Input records Start Marker

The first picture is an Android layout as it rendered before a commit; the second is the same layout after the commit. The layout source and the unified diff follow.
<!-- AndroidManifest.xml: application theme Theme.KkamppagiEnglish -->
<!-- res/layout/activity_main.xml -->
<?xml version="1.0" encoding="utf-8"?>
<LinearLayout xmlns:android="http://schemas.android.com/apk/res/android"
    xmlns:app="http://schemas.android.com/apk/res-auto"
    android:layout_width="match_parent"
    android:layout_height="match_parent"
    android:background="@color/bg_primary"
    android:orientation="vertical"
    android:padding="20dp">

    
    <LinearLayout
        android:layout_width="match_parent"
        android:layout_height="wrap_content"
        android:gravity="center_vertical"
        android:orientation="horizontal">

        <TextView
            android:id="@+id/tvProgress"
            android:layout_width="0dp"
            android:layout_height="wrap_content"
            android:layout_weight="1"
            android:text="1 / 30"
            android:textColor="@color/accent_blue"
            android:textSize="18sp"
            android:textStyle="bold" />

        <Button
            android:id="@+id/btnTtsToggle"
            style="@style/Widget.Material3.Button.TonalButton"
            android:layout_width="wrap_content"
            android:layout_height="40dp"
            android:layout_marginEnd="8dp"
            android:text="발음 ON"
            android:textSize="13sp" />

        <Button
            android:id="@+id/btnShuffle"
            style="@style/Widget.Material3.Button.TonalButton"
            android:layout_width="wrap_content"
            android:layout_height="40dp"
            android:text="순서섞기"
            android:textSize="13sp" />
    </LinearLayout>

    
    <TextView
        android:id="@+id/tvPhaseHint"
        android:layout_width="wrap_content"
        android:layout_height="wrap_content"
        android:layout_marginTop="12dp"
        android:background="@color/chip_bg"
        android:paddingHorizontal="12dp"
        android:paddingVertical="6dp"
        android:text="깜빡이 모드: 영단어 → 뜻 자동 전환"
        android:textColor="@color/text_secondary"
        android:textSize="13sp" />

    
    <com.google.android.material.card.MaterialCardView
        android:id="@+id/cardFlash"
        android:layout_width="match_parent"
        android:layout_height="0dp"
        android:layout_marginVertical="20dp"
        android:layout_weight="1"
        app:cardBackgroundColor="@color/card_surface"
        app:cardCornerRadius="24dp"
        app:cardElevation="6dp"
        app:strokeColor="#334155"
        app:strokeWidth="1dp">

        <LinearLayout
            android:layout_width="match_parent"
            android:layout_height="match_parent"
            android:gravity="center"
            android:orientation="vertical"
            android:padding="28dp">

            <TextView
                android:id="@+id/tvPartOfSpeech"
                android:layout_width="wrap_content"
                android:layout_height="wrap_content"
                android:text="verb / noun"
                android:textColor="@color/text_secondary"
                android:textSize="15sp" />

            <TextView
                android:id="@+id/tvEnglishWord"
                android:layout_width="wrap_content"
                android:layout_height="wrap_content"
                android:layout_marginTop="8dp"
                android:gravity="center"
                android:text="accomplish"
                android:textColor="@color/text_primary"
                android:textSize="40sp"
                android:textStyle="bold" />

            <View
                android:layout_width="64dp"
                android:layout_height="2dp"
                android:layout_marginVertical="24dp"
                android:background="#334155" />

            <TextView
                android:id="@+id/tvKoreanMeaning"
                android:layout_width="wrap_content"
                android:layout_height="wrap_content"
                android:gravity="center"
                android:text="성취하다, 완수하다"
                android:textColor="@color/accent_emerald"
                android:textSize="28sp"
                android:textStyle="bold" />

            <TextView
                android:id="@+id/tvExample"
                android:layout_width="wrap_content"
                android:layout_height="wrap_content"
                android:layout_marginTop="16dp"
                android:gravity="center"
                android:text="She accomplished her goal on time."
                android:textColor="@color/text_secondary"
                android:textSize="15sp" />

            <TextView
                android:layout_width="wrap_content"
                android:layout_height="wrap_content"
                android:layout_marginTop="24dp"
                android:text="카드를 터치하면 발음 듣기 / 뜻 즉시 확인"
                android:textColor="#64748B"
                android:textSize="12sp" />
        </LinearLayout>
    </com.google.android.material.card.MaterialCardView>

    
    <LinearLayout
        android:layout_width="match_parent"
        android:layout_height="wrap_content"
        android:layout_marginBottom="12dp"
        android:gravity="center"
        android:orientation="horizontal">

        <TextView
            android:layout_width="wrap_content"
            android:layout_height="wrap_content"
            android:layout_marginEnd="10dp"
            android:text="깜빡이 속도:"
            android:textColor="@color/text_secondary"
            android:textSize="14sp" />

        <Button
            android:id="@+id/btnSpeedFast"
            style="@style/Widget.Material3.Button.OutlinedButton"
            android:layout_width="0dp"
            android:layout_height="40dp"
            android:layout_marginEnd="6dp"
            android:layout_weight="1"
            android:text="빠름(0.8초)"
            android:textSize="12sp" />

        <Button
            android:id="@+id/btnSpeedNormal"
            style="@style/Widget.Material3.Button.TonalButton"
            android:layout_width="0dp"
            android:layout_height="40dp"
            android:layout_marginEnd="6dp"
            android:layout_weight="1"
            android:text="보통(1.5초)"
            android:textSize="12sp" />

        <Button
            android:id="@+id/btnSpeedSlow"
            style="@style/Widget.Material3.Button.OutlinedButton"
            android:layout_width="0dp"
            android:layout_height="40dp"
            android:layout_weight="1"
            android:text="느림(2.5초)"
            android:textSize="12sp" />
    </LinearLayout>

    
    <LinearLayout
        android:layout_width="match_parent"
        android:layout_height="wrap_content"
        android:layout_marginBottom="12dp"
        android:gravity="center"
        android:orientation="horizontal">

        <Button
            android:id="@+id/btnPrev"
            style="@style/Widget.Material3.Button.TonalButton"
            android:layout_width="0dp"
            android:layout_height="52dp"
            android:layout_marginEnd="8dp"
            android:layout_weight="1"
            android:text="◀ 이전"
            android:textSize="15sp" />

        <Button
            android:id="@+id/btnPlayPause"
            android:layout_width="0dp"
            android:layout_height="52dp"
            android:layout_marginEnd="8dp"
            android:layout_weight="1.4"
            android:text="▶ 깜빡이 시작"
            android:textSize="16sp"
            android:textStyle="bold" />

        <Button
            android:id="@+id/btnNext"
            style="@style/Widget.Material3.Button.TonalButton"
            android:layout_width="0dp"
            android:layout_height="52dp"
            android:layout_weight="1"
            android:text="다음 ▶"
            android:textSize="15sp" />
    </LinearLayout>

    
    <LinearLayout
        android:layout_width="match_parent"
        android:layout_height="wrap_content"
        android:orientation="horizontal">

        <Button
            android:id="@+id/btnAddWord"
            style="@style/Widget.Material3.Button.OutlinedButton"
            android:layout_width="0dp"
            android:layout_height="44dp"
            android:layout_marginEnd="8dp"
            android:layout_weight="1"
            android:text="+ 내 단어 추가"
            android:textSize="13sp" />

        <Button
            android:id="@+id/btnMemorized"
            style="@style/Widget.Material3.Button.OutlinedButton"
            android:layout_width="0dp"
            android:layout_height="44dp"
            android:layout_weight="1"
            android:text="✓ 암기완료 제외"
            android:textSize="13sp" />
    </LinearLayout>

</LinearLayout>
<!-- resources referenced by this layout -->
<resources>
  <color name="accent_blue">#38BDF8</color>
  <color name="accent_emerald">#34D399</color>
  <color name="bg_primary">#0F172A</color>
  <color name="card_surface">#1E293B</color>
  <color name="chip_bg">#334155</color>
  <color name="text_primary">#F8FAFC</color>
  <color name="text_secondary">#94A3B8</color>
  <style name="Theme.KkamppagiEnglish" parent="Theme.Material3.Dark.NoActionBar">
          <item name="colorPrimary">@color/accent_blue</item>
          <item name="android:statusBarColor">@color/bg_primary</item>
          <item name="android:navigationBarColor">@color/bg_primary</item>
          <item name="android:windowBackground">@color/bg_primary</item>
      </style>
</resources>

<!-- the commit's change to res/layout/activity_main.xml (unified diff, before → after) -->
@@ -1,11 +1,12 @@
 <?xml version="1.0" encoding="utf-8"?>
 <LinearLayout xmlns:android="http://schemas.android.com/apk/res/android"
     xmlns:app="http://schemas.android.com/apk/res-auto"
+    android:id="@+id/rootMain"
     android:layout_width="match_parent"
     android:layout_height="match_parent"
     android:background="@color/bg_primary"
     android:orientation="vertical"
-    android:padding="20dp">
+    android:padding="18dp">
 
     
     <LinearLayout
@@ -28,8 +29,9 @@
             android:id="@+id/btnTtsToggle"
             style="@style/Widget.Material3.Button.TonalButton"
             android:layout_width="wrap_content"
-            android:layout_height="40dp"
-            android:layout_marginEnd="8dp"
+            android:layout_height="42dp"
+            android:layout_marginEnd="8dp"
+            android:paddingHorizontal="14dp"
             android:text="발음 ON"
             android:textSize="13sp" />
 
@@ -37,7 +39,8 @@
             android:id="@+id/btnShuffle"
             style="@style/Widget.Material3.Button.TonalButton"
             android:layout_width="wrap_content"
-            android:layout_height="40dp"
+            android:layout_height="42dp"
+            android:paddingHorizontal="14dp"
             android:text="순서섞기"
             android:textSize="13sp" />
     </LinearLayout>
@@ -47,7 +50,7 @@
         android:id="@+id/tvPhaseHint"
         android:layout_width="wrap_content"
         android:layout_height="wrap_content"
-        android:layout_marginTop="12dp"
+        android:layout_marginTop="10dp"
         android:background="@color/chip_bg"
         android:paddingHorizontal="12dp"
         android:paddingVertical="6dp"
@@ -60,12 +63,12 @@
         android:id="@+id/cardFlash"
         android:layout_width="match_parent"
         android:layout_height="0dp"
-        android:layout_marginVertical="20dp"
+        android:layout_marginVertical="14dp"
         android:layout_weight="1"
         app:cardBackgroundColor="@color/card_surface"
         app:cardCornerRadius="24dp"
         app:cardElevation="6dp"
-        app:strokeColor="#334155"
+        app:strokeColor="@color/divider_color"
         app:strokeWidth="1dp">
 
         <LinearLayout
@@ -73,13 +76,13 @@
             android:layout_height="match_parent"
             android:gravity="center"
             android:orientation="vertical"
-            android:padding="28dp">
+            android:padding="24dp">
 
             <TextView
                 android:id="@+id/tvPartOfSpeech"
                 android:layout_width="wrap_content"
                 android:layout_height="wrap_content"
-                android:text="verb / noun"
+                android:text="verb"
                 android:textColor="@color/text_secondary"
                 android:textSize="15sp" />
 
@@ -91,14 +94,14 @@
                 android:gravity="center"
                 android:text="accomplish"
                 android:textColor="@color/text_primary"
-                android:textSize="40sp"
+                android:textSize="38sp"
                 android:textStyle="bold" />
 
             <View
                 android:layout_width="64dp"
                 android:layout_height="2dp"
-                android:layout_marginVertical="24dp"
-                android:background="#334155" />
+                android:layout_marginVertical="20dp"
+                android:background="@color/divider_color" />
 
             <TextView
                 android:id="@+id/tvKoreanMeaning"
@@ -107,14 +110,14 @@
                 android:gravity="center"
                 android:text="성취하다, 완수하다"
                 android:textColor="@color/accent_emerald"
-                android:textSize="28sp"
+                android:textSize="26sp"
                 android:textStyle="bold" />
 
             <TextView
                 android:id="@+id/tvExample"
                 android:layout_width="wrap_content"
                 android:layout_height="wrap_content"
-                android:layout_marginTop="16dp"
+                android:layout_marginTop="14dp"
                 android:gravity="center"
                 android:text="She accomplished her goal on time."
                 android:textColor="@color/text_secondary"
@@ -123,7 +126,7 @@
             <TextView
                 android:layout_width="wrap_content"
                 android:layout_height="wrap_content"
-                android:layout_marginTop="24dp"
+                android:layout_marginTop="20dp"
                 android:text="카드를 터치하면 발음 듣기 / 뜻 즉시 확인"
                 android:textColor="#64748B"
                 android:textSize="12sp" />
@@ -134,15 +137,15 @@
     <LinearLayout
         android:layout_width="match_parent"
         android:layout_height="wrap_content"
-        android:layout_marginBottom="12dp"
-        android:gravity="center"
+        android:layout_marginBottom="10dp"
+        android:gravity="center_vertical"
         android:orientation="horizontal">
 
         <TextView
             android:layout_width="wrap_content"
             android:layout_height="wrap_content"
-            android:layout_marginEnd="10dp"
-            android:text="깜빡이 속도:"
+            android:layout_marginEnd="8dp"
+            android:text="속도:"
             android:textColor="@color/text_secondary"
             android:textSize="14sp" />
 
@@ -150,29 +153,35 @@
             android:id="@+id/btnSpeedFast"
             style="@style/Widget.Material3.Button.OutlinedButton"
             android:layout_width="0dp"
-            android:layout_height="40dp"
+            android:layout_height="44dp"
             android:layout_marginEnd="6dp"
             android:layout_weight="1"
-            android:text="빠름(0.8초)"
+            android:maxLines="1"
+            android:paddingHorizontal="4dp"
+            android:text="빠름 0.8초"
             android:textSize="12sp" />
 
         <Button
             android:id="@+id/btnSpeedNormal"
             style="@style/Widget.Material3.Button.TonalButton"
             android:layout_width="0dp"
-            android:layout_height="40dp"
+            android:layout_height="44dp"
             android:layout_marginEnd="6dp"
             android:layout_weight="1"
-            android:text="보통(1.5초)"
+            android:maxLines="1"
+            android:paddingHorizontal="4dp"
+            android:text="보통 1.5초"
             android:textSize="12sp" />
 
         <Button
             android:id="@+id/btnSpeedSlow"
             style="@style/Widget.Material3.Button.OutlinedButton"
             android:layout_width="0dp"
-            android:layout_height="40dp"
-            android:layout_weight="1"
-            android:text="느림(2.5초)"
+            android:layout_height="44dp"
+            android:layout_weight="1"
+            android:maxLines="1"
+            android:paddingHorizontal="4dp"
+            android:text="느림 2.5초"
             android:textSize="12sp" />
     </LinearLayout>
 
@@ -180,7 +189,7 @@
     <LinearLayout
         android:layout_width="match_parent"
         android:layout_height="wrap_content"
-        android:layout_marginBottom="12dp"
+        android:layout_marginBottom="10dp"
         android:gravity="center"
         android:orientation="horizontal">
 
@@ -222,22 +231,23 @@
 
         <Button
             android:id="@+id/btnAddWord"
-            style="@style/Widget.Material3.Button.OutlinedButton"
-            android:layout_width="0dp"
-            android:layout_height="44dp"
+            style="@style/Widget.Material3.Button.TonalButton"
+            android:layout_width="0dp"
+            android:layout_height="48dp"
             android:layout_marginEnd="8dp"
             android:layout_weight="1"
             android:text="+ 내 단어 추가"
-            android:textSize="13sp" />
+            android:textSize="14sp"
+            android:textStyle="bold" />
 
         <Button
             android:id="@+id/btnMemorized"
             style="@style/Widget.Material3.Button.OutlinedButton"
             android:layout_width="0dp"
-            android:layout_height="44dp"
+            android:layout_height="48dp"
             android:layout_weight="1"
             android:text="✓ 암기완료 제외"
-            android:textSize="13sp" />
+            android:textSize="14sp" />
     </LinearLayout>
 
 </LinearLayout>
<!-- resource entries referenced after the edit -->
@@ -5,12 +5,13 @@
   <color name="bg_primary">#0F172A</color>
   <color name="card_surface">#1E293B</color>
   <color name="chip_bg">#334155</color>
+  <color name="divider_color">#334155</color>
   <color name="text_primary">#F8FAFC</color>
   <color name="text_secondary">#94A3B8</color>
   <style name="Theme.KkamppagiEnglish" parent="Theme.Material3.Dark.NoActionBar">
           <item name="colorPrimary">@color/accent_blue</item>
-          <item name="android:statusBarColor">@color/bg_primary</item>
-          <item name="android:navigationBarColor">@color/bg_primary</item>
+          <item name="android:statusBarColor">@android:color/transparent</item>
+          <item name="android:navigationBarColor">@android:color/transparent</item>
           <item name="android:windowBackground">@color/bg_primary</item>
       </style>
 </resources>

Input records End Marker

» Exercise
Please state how many lines in the records above hold the word "item", giving only the number.

» Exercise answer
10